Work to be completed:
Across the entries, count the lines that include "handoff" and report only that number.

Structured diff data
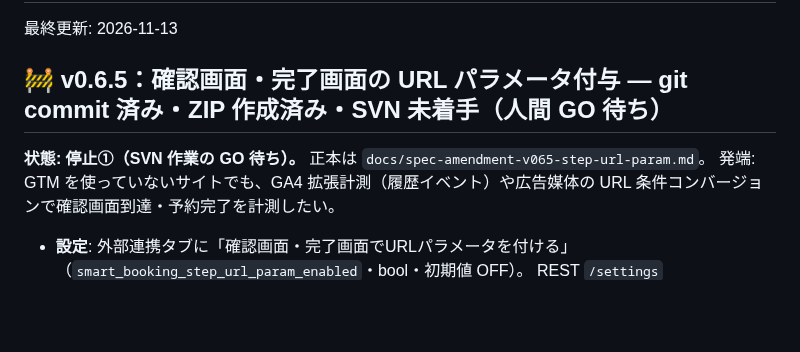
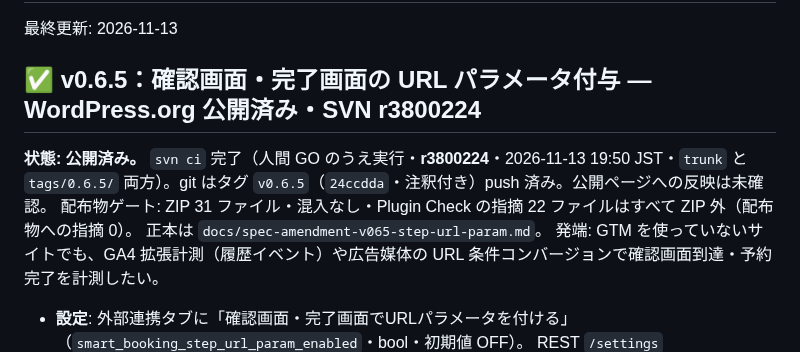
Before and after one commit to KeisukeYokoyama/SmartBooking, a Markdown page: docs/handoff/state.md, the part around the change. GitHub-like rendering; blank space fills up the shorter version.

Commit message:
docs(state): v0.6.5 の SVN 公開（r3800224）を記録
Co-Authored-By: Claude Opus 5.5 <noreply@anthropic.com>

```diff
--- a/docs/handoff/state.md
+++ b/docs/handoff/state.md
@@ -2,9 +2,10 @@
 
 最終更新: 2026-11-13
 
-## 🚧 v0.6.5：確認画面・完了画面の URL パラメータ付与 — **git commit 済み・ZIP 作成済み・SVN 未着手（人間 GO 待ち）**
+## ✅ v0.6.5：確認画面・完了画面の URL パラメータ付与 — **WordPress.org 公開済み・SVN r3800224**
 
-**状態: 停止①（SVN 作業の GO 待ち）。** 正本は `docs/spec-amendment-v065-step-url-param.md`。
+**状態: 公開済み。** `svn ci` 完了（人間 GO のうえ実行・**r3800224**・2026-11-13 19:50 JST・`trunk` と `tags/0.6.5/` 両方）。git はタグ `v0.6.5`（`24ccdda`・注釈付き）push 済み。公開ページへの反映は未確認。
+配布物ゲート: ZIP 31 ファイル・混入なし・Plugin Check の指摘 22 ファイルはすべて ZIP 外（配布物への指摘 0）。 正本は `docs/spec-amendment-v065-step-url-param.md`。
 発端: GTM を使っていないサイトでも、GA4 拡張計測（履歴イベント）や広告媒体の URL 条件コンバージョンで確認画面到達・予約完了を計測したい。
 
 - **設定**: 外部連携タブに「確認画面・完了画面でURLパラメータを付ける」（`smart_booking_step_url_param_enabled`・bool・初期値 OFF）。
```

Written answer:
3